----- DATA

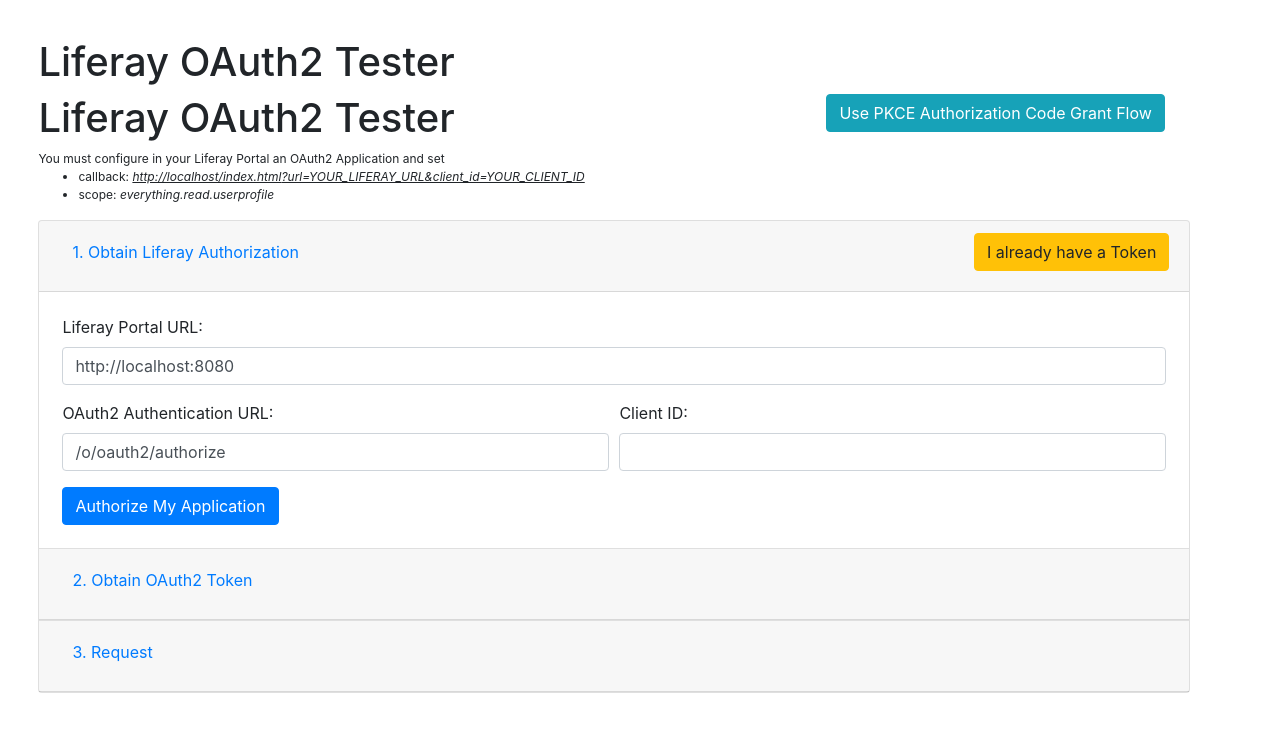
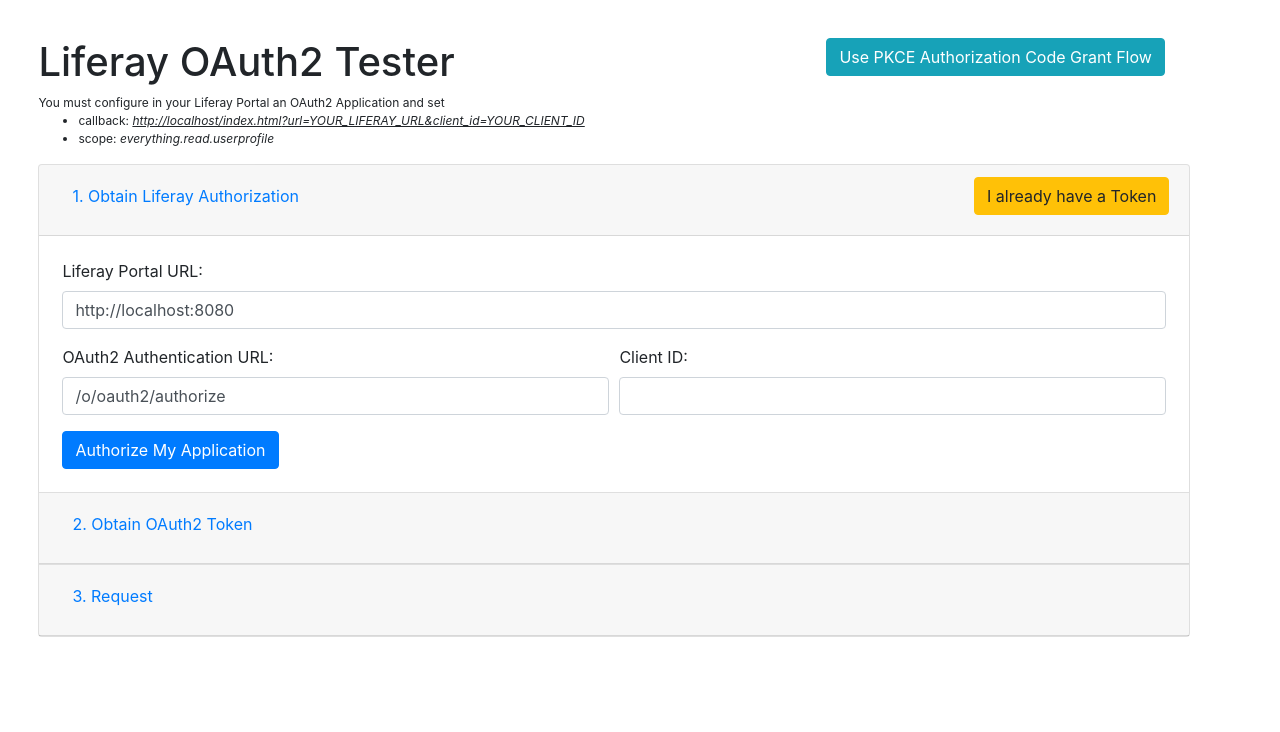
Before and after one commit to martamedio/liferay-oauth2-tester, a plain HTML site: page index.html in a window 1280 px wide. Drawn offline with nearby package versions, Linux system fonts and the light colour scheme.

Commit message:
Remove duplicated H1

```diff
--- a/index.html
+++ b/index.html
@@ -12,7 +12,6 @@
   </script>
 </head>
 <body>
-	<h1>Liferay OAuth2 Tester</h1>
 	<div class="row">
 		<div class="col-8">
 			<h1>Liferay OAuth2 Tester</h1>
```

----------

All preceding records should be duplicated verbatim, images excepted.

Before and after one commit to martamedio/liferay-oauth2-tester, a plain HTML site: page index.html in a window 1280 px wide. Drawn offline with nearby package versions, Linux system fonts and the light colour scheme.

Commit message:
Remove duplicated H1

```diff
--- a/index.html
+++ b/index.html
@@ -12,7 +12,6 @@
   </script>
 </head>
 <body>
-	<h1>Liferay OAuth2 Tester</h1>
 	<div class="row">
 		<div class="col-8">
 			<h1>Liferay OAuth2 Tester</h1>
```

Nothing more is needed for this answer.